Maserati makes classic impact on SUV market
The historic racing marque brings style and luxury to the roads, and to mud, writes Martin McCarthy
It was fitting that Maserati used Belfast last week for the biggest ever display of its model range in Ireland. Because it was in the Belfast suburb of Dundrod that the greatest sportscar race in Ireland took place - the 1955 Tourist Trophy, in which the marque featured heavily in an era when the Maserati 250F was the dominant F1 car.
Maserati is arguably the greatest name in motorsport as it designed, built and ran the legendary 250F which Juan Manuel Fangio drove to F1 World Championships success in 1954 and 1957.
At Dundrod in 1955, future F1 stars Jo Bonnier and Luigi Musso drove for the Modena firm - as did Sunday Independent motor correspondent Cecil Vard. Luckily all three survived but others died in an event which starred Fangio and eventual winner Stirling Moss, and marked the swansong for the race circuit.
Last week, the general manager of Maserati UK and Ireland, Mike Biscoe, discussed the essence of Maserati today - grand touring. Sportscars are for solo driving and short bursts of fast driving, whereas the essence of a GT is two or more covering distances in style, stopping along the route to soak up the culture.
Maserati has added a tremendous new SUV, the Levante, which brings the core values of Maserati - gorgeous design, great sound, performance and heritage - into the big SUV sector.
Interestingly, 70pc of Levante buyers in Europe have owned another SUV before, while 90pc of Levante buyers are new to Maserati. This is a luxury steed but well able to enter mud-plug stages, an art of which Cecil Vard was a master.

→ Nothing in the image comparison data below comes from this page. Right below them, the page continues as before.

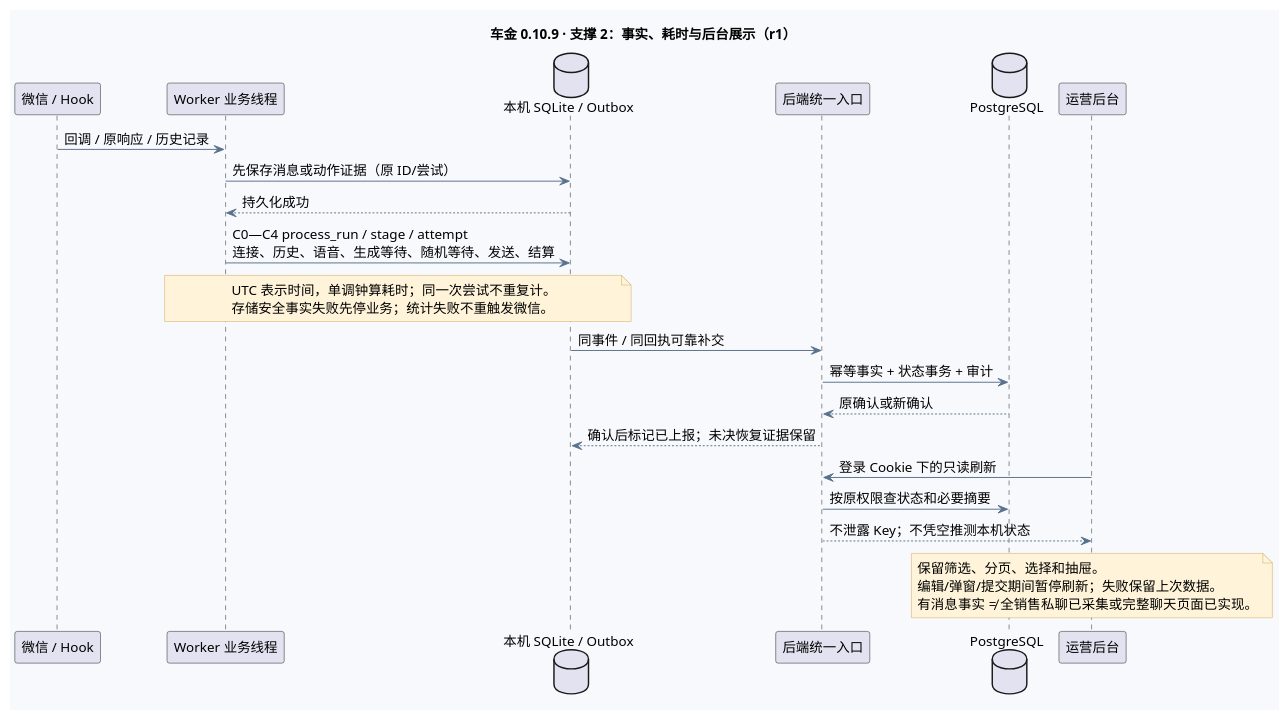
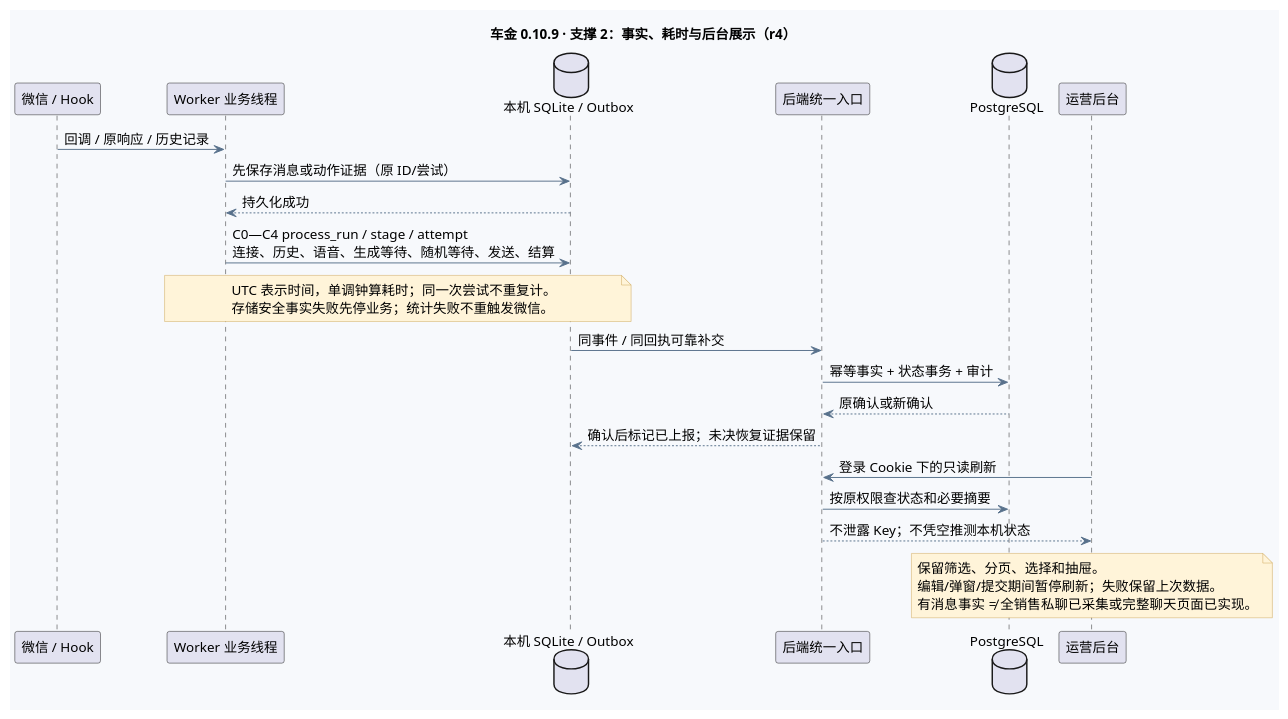
The third of 6 diagrams in deliverables/AI智能客服售前跟进系统_全流程图_v0.10.9.puml (edwardzhang0304/chejin-ai-sales), drawn with PlantUML before and after one commit. The commit also changed other lines of this file and 13 other files, not shown here.

```diff
--- a/deliverables/AI智能客服售前跟进系统_全流程图_v0.10.9.puml
+++ b/deliverables/AI智能客服售前跟进系统_全流程图_v0.10.9.puml
@@ -248,41 +252,41 @@
 @startuml evidence
 !pragma layout smetana
 skinparam defaultFontName "PingFang SC"
 skinparam defaultFontSize 14
 skinparam backgroundColor #F7F9FC
 skinparam shadowing false
 skinparam activityBackgroundColor #FFFFFF
 skinparam activityBorderColor #58718C
 skinparam activityDiamondBackgroundColor #E8F2FE
 skinparam activityDiamondBorderColor #58718C
 skinparam ArrowColor #58718C
 skinparam noteBackgroundColor #FFF4D9
 skinparam noteBorderColor #CDA556
-title 车金 0.10.9 · 支撑 2：事实、耗时与后台展示（r1）
+title 车金 0.10.9 · 支撑 2：事实、耗时与后台展示（r4）
 participant "微信 / Hook" as H
 participant "Worker 业务线程" as W
 database "本机 SQLite / Outbox" as L
 participant "后端统一入口" as B
 database "PostgreSQL" as D
 participant "运营后台" as U
 H -> W : 回调 / 原响应 / 历史记录
 W -> L : 先保存消息或动作证据（原 ID/尝试）
 L --> W : 持久化成功
 W -> L : C0—C4 process_run / stage / attempt\n连接、历史、语音、生成等待、随机等待、发送、结算
 note over W,L
 UTC 表示时间，单调钟算耗时；同一次尝试不重复计。
 存储安全事实失败先停业务；统计失败不重触发微信。
 end note
 L -> B : 同事件 / 同回执可靠补交
 B -> D : 幂等事实 + 状态事务 + 审计
 D --> B : 原确认或新确认
 B --> L : 确认后标记已上报；未决恢复证据保留
 U -> B : 登录 Cookie 下的只读刷新
 B -> D : 按原权限查状态和必要摘要
 B --> U : 不泄露 Key；不凭空推测本机状态
 note over U
 保留筛选、分页、选择和抽屉。
 编辑/弹窗/提交期间暂停刷新；失败保留上次数据。
 有消息事实 ≠ 全销售私聊已采集或完整聊天页面已实现。
 end note
 @enduml
```
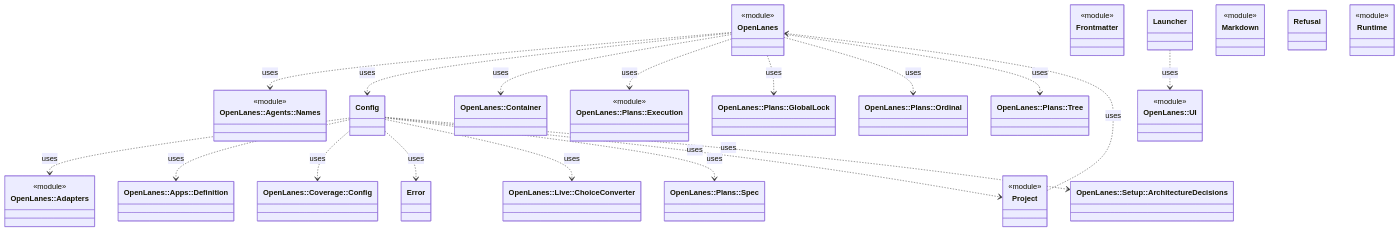
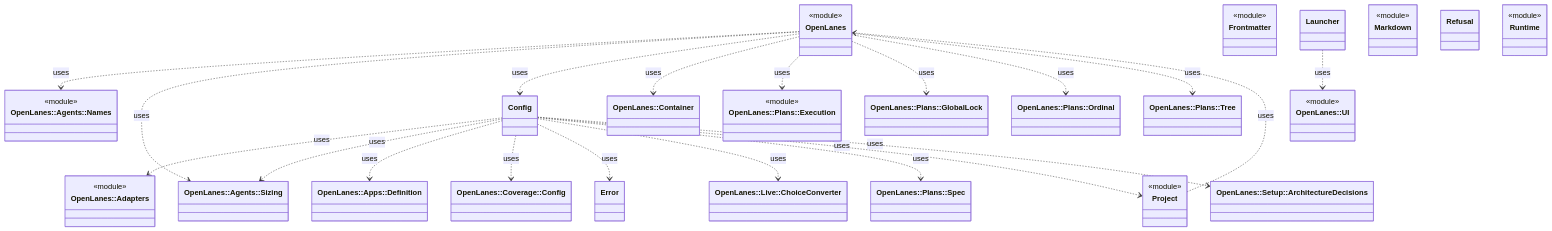
Before and after one commit to kigster/openlanes: the diagram in docs/architecture/openlanes.md, drawn with Mermaid. The commit also changed 15 other files, not shown here.

````diff
--- a/docs/architecture/openlanes.md
+++ b/docs/architecture/openlanes.md
@@ -5,51 +5,54 @@
 ```mermaid
 classDiagram
   class OpenLanes["OpenLanes"]
   <<module>> OpenLanes
   class OpenLanes__Adapters["OpenLanes::Adapters"]
   <<module>> OpenLanes__Adapters
   class OpenLanes__Agents__Names["OpenLanes::Agents::Names"]
   <<module>> OpenLanes__Agents__Names
+  class OpenLanes__Agents__Sizing["OpenLanes::Agents::Sizing"]
   class OpenLanes__Apps__Definition["OpenLanes::Apps::Definition"]
   class OpenLanes__Config["Config"]
   class OpenLanes__Container["OpenLanes::Container"]
   class OpenLanes__Coverage__Config["OpenLanes::Coverage::Config"]
   class OpenLanes__Error["Error"]
   class OpenLanes__Frontmatter["Frontmatter"]
   <<module>> OpenLanes__Frontmatter
   class OpenLanes__Launcher["Launcher"]
   class OpenLanes__Live__ChoiceConverter["OpenLanes::Live::ChoiceConverter"]
   class OpenLanes__Markdown["Markdown"]
   <<module>> OpenLanes__Markdown
   class OpenLanes__Plans__Execution["OpenLanes::Plans::Execution"]
   <<module>> OpenLanes__Plans__Execution
   class OpenLanes__Plans__GlobalLock["OpenLanes::Plans::GlobalLock"]
   class OpenLanes__Plans__Ordinal["OpenLanes::Plans::Ordinal"]
   class OpenLanes__Plans__Spec["OpenLanes::Plans::Spec"]
   class OpenLanes__Plans__Tree["OpenLanes::Plans::Tree"]
   class OpenLanes__Project["Project"]
   <<module>> OpenLanes__Project
   class OpenLanes__Refusal["Refusal"]
   class OpenLanes__Runtime["Runtime"]
   <<module>> OpenLanes__Runtime
   class OpenLanes__Setup__ArchitectureDecisions["OpenLanes::Setup::ArchitectureDecisions"]
   class OpenLanes__UI["OpenLanes::UI"]
   <<module>> OpenLanes__UI
   OpenLanes ..> OpenLanes__Agents__Names : uses
+  OpenLanes ..> OpenLanes__Agents__Sizing : uses
   OpenLanes ..> OpenLanes__Config : uses
   OpenLanes ..> OpenLanes__Container : uses
   OpenLanes ..> OpenLanes__Plans__Execution : uses
   OpenLanes ..> OpenLanes__Plans__GlobalLock : uses
   OpenLanes ..> OpenLanes__Plans__Ordinal : uses
   OpenLanes ..> OpenLanes__Plans__Tree : uses
   OpenLanes__Config ..> OpenLanes__Adapters : uses
+  OpenLanes__Config ..> OpenLanes__Agents__Sizing : uses
   OpenLanes__Config ..> OpenLanes__Apps__Definition : uses
   OpenLanes__Config ..> OpenLanes__Coverage__Config : uses
   OpenLanes__Config ..> OpenLanes__Error : uses
   OpenLanes__Config ..> OpenLanes__Live__ChoiceConverter : uses
   OpenLanes__Config ..> OpenLanes__Plans__Spec : uses
   OpenLanes__Config ..> OpenLanes__Project : uses
   OpenLanes__Config ..> OpenLanes__Setup__ArchitectureDecisions : uses
   OpenLanes__Launcher ..> OpenLanes__UI : uses
   OpenLanes__Project ..> OpenLanes : uses
 ```
````
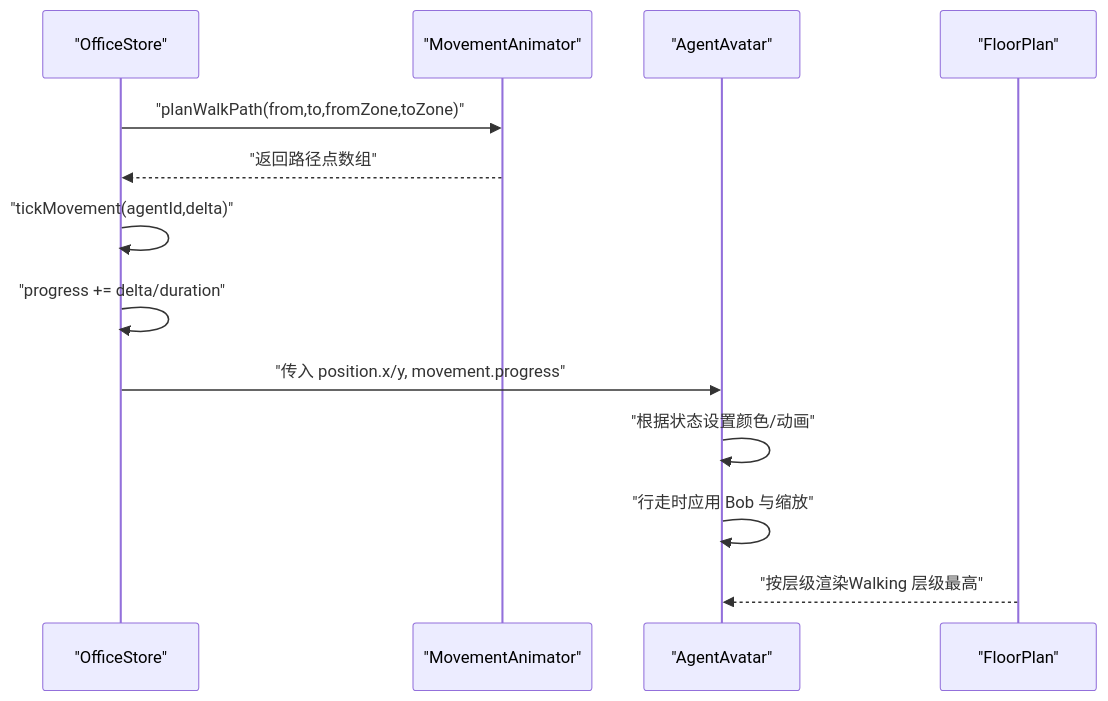
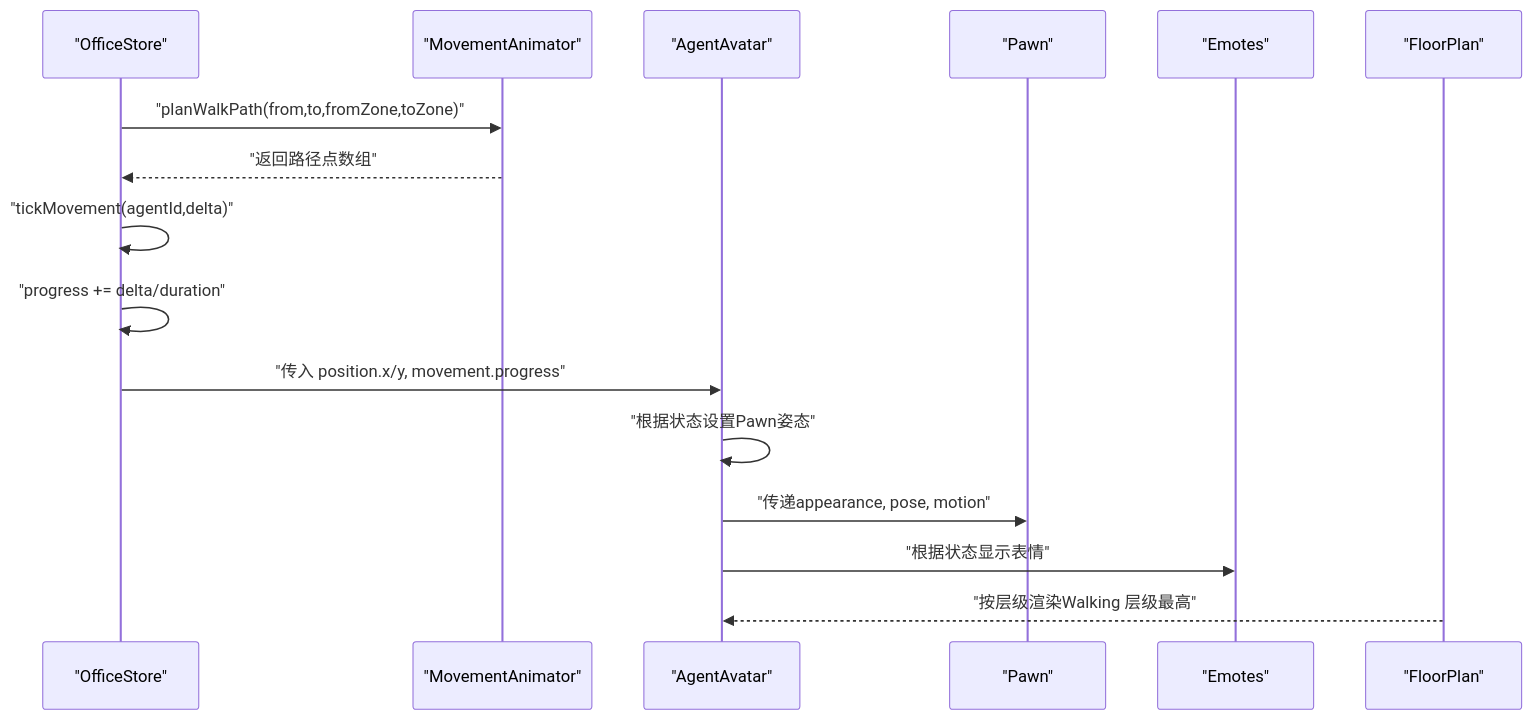
Before and after one commit to WW-AI-Lab/openclaw-office: the second of 7 diagrams in .qoder/repowiki/zh/content/虚拟办公室系统/智能体可视化系统.md, drawn with Mermaid. The commit also changed other lines of this file and 15 other files, not shown here.

````diff
--- a/.qoder/repowiki/zh/content/虚拟办公室系统/智能体可视化系统.md
+++ b/.qoder/repowiki/zh/content/虚拟办公室系统/智能体可视化系统.md
@@ -99,15 +125,18 @@
 ```mermaid
 sequenceDiagram
 participant Store as "OfficeStore"
 participant Animator as "MovementAnimator"
 participant Avatar as "AgentAvatar"
+participant Pawn as "Pawn"
+participant Emote as "Emotes"
 participant Plan as "FloorPlan"
 Store->>Animator : "planWalkPath(from,to,fromZone,toZone)"
 Animator-->>Store : "返回路径点数组"
 Store->>Store : "tickMovement(agentId,delta)"
 Store->>Store : "progress += delta/duration"
 Store->>Avatar : "传入 position.x/y, movement.progress"
-Avatar->>Avatar : "根据状态设置颜色/动画"
-Avatar->>Avatar : "行走时应用 Bob 与缩放"
+Avatar->>Avatar : "根据状态设置Pawn姿态"
+Avatar->>Pawn : "传递appearance, pose, motion"
+Avatar->>Emote : "根据状态显示表情"
 Plan-->>Avatar : "按层级渲染Walking 层级最高"
 ```
````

Affordable exclusivity, Mike Biscoe called it. The entry level four-door Ghibli is pegged at £51,165 in Ulster, whereas the bigger, more luxurious Quattroporte GranLusso diesel lists at £79,930. The two-door GT, complete with fantastic 4.7-litre V8 460bhp powerplant, costs £109,920 while the agile, uber luxurious, air-suspended Levante starts at £76,995.
Charles Hurst are the dealers for Maserati in Ireland and now have outlets in Dublin. With sterling weakening but higher VRT in the Republic, the on-the-road price of a car here will be between 10pc and 20pc higher than in Belfast, the smallest price differential ever between the jurisdictions.
Classic Maseratis fetch tens of millions at auction, but the benefits of modern production methods bring Maserati design excellence to a much wider audience - including a few here in the Republic.